Bilbo Baggins, (from J.R.R.Tolkien’s The Hobbit) was like many people in the Bible, and like many of us. He was going along with life day in and day out – eating, drinking, socializing with friends, and maybe even getting a little fatter with all the food and drink he had! Life may not have been perfect, but it was okay. It was routine and relatively predictable. When Gandalf, the wizard, came and told him he was needed for a dangerous and likely unsuccessful adventure, Bilbo was immediately dismissive. “We don’t want any adventures here, thank you! You might try over The Hill or across The Water.” But, Gandalf was as insistent as Bilbo was dismissive. “I will go so far as to send you on this adventure. Very amusing for me, very good for you – and profitable too, very likely, if you ever get over it,” said Gandalf. Bilbo, quick on the draw, cried out, “Sorry! I don’t want any adventures, thank you. Not today…but please come to tea – any time you like!”

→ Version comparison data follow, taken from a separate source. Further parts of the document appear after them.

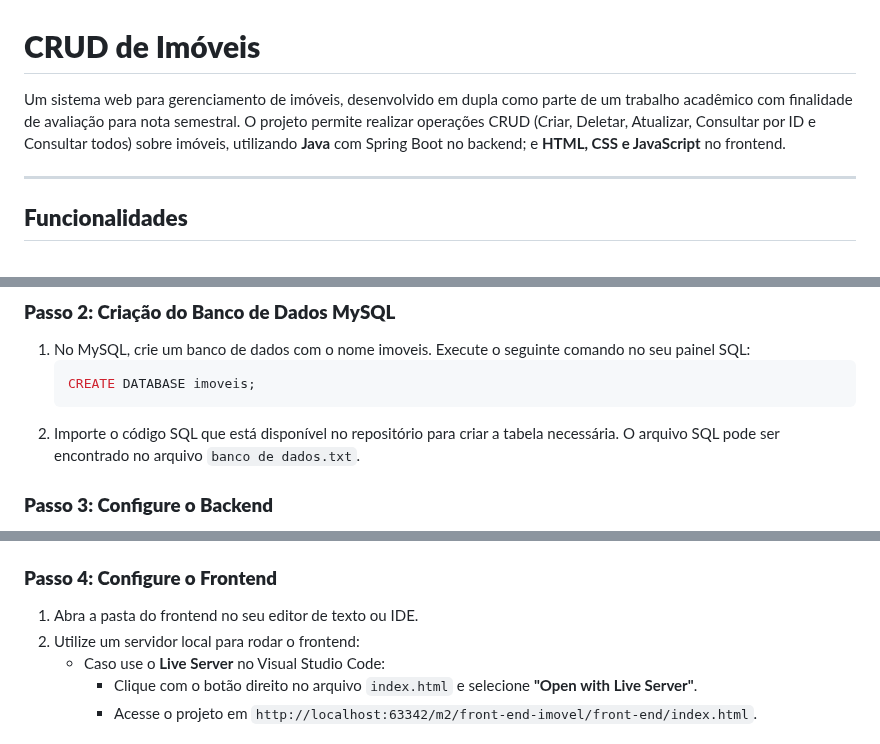
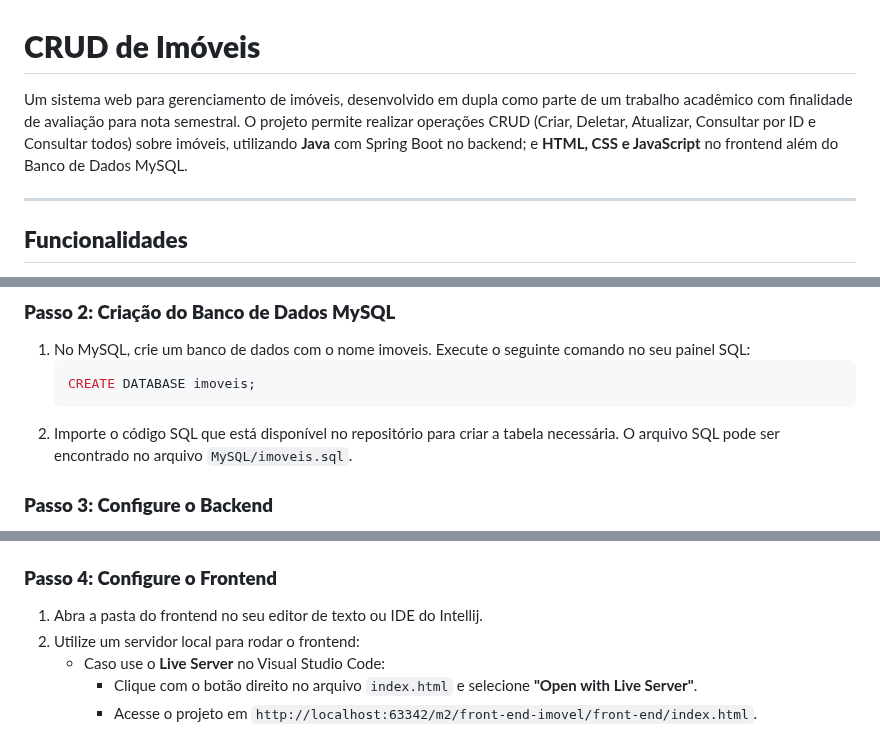
Before and after one commit to Diego251Fagundes/crud-imoveis, a Markdown page: README.md, 3 parts joined by grey strips. Drawn GitHub-style.

````diff
--- a/README.md
+++ b/README.md
@@ -1,6 +1,6 @@
 # **CRUD de Imóveis**
 
-Um sistema web para gerenciamento de imóveis, desenvolvido em dupla como parte de um trabalho acadêmico com finalidade de avaliação para nota semestral. O projeto permite realizar operações CRUD (Criar, Deletar, Atualizar, Consultar por ID e Consultar todos) sobre imóveis, utilizando **Java** com Spring Boot no backend; e **HTML, CSS e JavaScript** no frontend.
+Um sistema web para gerenciamento de imóveis, desenvolvido em dupla como parte de um trabalho acadêmico com finalidade de avaliação para nota semestral. O projeto permite realizar operações CRUD (Criar, Deletar, Atualizar, Consultar por ID e Consultar todos) sobre imóveis, utilizando **Java** com Spring Boot no backend; e **HTML, CSS e JavaScript** no frontend além do Banco de Dados MySQL.
 
 ---
 
@@ -44,7 +44,7 @@ git clone https://github.com/Diego251Fagundes/crud-imoveis.git
    ```sql
    CREATE DATABASE imoveis;
    ```
-2. Importe o código SQL que está disponível no repositório para criar a tabela necessária. O arquivo SQL pode ser encontrado no arquivo `banco de dados.txt`.
+2. Importe o código SQL que está disponível no repositório para criar a tabela necessária. O arquivo SQL pode ser encontrado no arquivo `MySQL/imoveis.sql`.
 
 
 ### **Passo 3: Configure o Backend**
@@ -63,7 +63,7 @@ git clone https://github.com/Diego251Fagundes/crud-imoveis.git
    - O servidor será iniciado e estará disponível em `http://localhost:8080`.
 
 ### **Passo 4: Configure o Frontend**
-1. Abra a pasta do frontend no seu editor de texto ou IDE.
+1. Abra a pasta do frontend no seu editor de texto ou IDE do Intellij.
 2. Utilize um servidor local para rodar o frontend:
    - Caso use o **Live Server** no Visual Studio Code:
      - Clique com o botão direito no arquivo `index.html` e selecione **"Open with Live Server"**.
````
Also changed, not shown: other parts of README.md (+1 -1 lines).
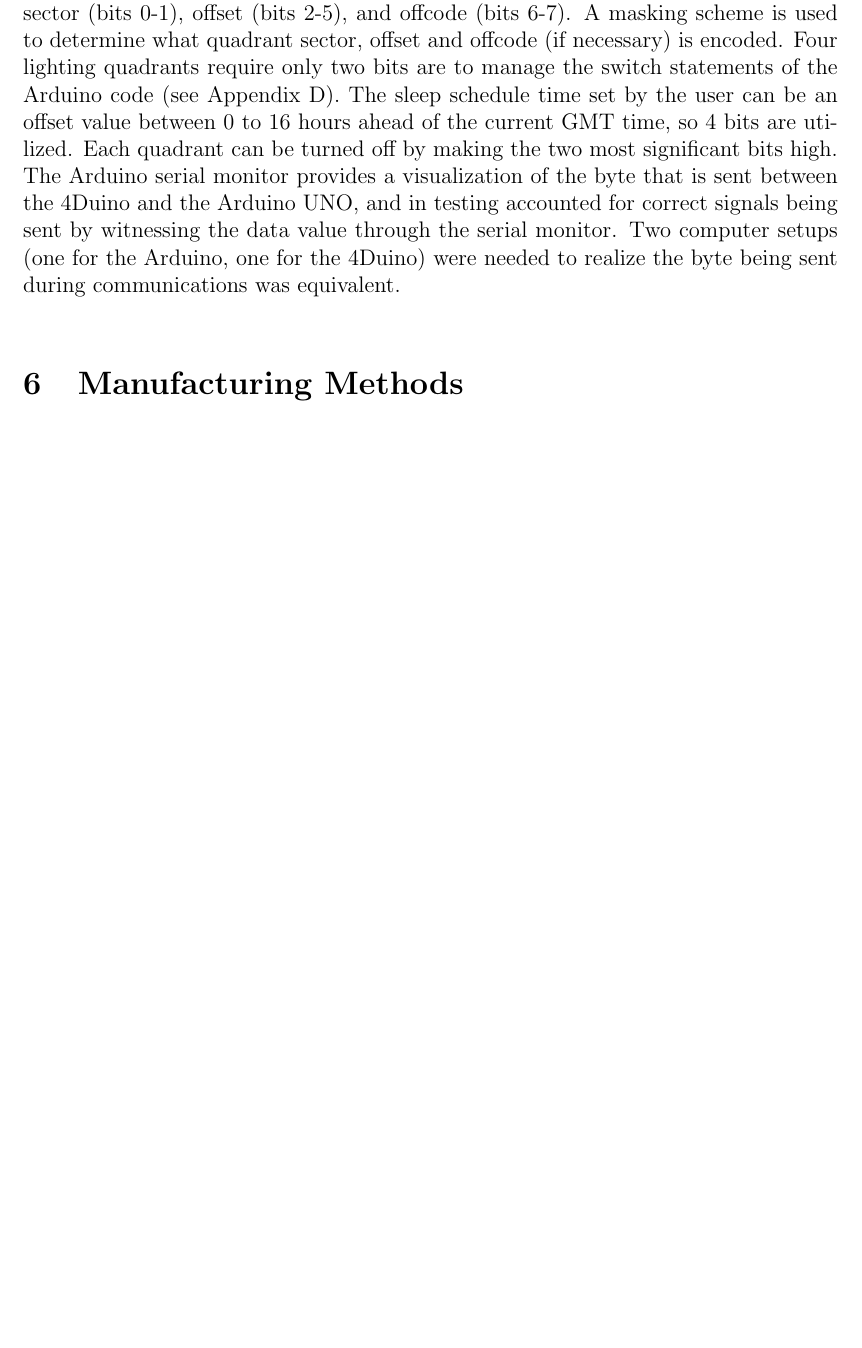
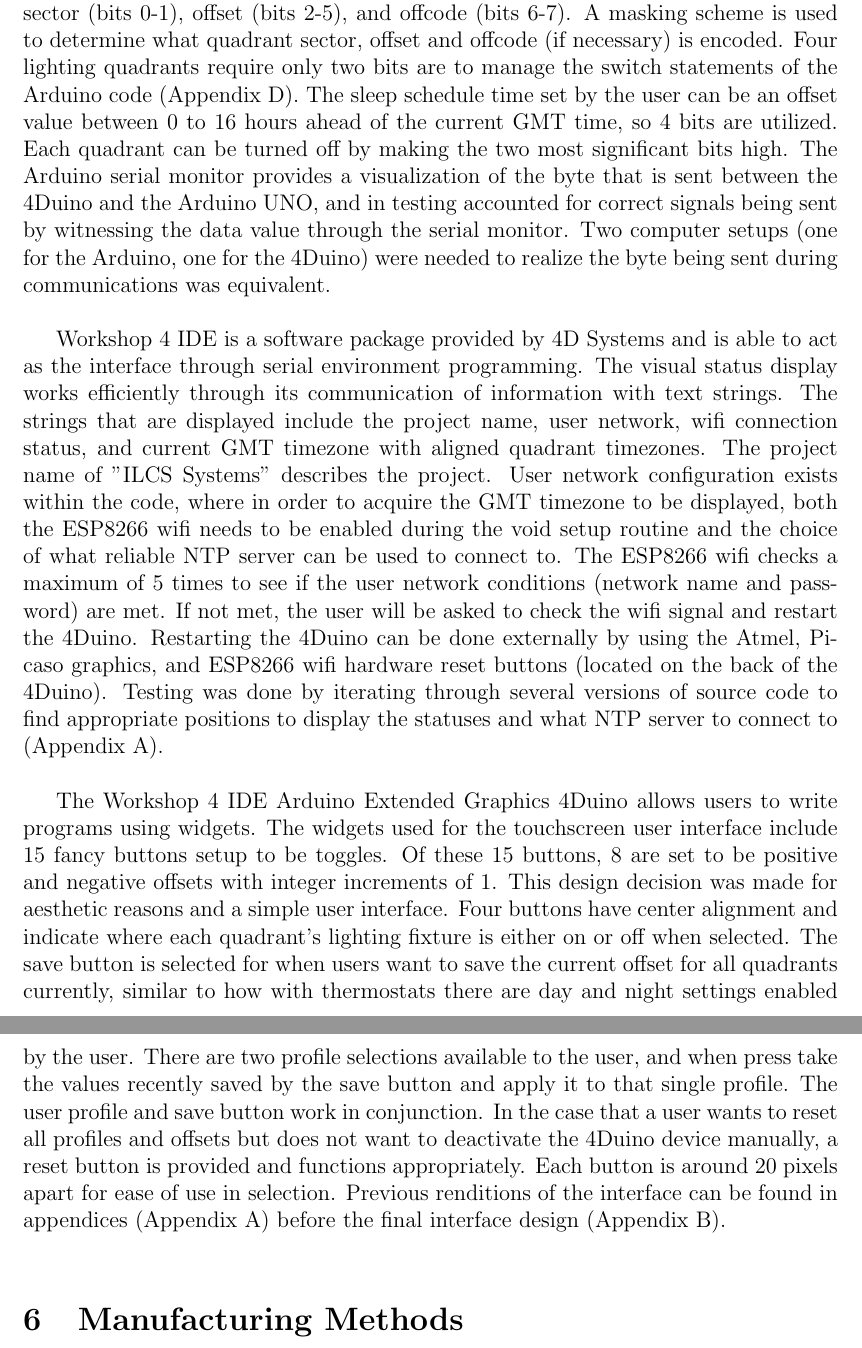
Before and after one commit to croberson94/ILCS, a LaTeX thesis (LaTeX Report/Final_Design_Report.tex): part of page 24 of 52 before the commit and two parts of pages 24 and 25 of 52 after it, the two joined at a grey line, cut so that both start at the same text, the shorter picture padded with empty space. Compiled offline with pdfLaTeX.

Commit message:
Testing and Validation near finito

```diff
--- a/LaTeX Report/Final_Design_Report.tex
+++ b/LaTeX Report/Final_Design_Report.tex
@@ -359,11 +359,13 @@ The design requirements for the ILCS system that were tested and confirmed as so
 %% Voltage Regulation
 
 %% Single Communication Bus for Fixture Addressing
-The single communication bus interface was tested by connecting the 4Duino graphical user interface, Arduino UNO, and Infineon RGB Driver boards to the SCL and SDA data lines. Communication involved the sending of a single byte between the 4Duino and Arduino devices. The byte is comprised of three parts: quadrant sector (bits 0-1), offset (bits 2-5), and offcode (bits 6-7). A masking scheme is used to determine what quadrant sector, offset and offcode (if necessary) is encoded. Four lighting quadrants require only two bits are to manage the switch statements of the Arduino code (see Appendix D). The sleep schedule time set by the user can be an offset value between 0 to 16 hours ahead of the current GMT time, so 4 bits are utilized. Each quadrant can be turned off by making the two most significant bits high. The Arduino serial monitor provides a visualization of the byte that is sent between the 4Duino and the Arduino UNO, and in testing accounted for correct signals being sent by witnessing the data value through the serial monitor. Two computer setups (one for the Arduino, one for the 4Duino) were needed to realize the byte being sent during communications was equivalent. \\
+The single communication bus interface was tested by connecting the 4Duino graphical user interface, Arduino UNO, and Infineon RGB Driver boards to the SCL and SDA data lines. Communication involved the sending of a single byte between the 4Duino and Arduino devices. The byte is comprised of three parts: quadrant sector (bits 0-1), offset (bits 2-5), and offcode (bits 6-7). A masking scheme is used to determine what quadrant sector, offset and offcode (if necessary) is encoded. Four lighting quadrants require only two bits are to manage the switch statements of the Arduino code (Appendix D). The sleep schedule time set by the user can be an offset value between 0 to 16 hours ahead of the current GMT time, so 4 bits are utilized. Each quadrant can be turned off by making the two most significant bits high. The Arduino serial monitor provides a visualization of the byte that is sent between the 4Duino and the Arduino UNO, and in testing accounted for correct signals being sent by witnessing the data value through the serial monitor. Two computer setups (one for the Arduino, one for the 4Duino) were needed to realize the byte being sent during communications was equivalent. \\
 
 %% Visual Status Display
+Workshop 4 IDE is a software package provided by 4D Systems and is able to act as the interface through serial environment programming. The visual status display works efficiently through its communication of information with text strings. The strings that are displayed include the project name, user network, wifi connection status, and current GMT timezone with aligned quadrant timezones. The project name of "ILCS Systems" describes the project. User network configuration exists within the code, where in order to acquire the GMT timezone to be displayed, both the ESP8266 wifi needs to be enabled during the void setup routine and the choice of what reliable NTP server can be used to connect to. The ESP8266 wifi checks a maximum of 5 times to see if the user network conditions (network name and password) are met. If not met, the user will be asked to check the wifi signal and restart the 4Duino. Restarting the 4Duino can be done externally by using the Atmel, Picaso graphics, and ESP8266 wifi hardware reset buttons (located on the back of the 4Duino). Testing was done by iterating through several versions of source code to find appropriate positions to display the statuses and what NTP server to connect to (Appendix A). \\
 
 %% Touchscreen User Interface for Customized Sleep Cycles
+The Workshop 4 IDE Arduino Extended Graphics 4Duino allows users to write programs using widgets. The widgets used for the touchscreen user interface include 15 fancy buttons setup to be toggles. Of these 15 buttons, 8 are set to be positive and negative offsets with integer increments of 1. This design decision was made for aesthetic reasons and a simple user interface. Four buttons have center alignment and indicate where each quadrant's lighting fixture is either on or off when selected. The save button is selected for when users want to save the current offset for all quadrants currently, similar to how with thermostats there are day and night settings enabled by the user. There are two profile selections available to the user, and when press take the values recently saved by the save button and apply it to that single profile. The user profile and save button work in conjunction. In the case that a user wants to reset all profiles and offsets but does not want to deactivate the 4Duino device manually, a reset button is provided and functions appropriately. Each button is around 20 pixels apart for ease of use in selection. Previous renditions of the interface can be found in appendices (Appendix A) before the final interface design (Appendix B). \\
 
 % Strengths and Weaknesses Section (Overall Thoughts, Improvements)
 
```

Sounds a bit like Moses at the burning bush when God suggested he take on the adventure of leading the Israelites out of Egypt. He had similar excuses – I can’t talk in front of people… I don’t know what I’d say to people who asked who sent me…Can’t you choose someone else? In short, he was saying, “Try over The Hill or across The Water. I’m not your man.” But God was as persuasive with Moses as Gandalf was with Bilbo. And each ended up embarking on an amazing adventure – an adventure that was good for them and good for others.
Countless people in Scripture went through this exact process – being asked by God to get on board with an adventure, finding every excuse to stay in their current, comfortable, cozy life, and finally accepting the adventure offered and finding themselves and others transformed as a result. The adventures that come across our path may not be the same as those of Bilbo Baggins or Moses, but we can blurt out the same kinds of denials and excuses, especially if we’re in a ‘season’ that we’re enjoying. We don’t want things disrupted, after all! We might find life a little easier, even if a bit more edgy, if we simply expected one ‘season’ to end and another to begin. If we simply saw the possibility of the next ‘season’ as an adventure worthy of the taking.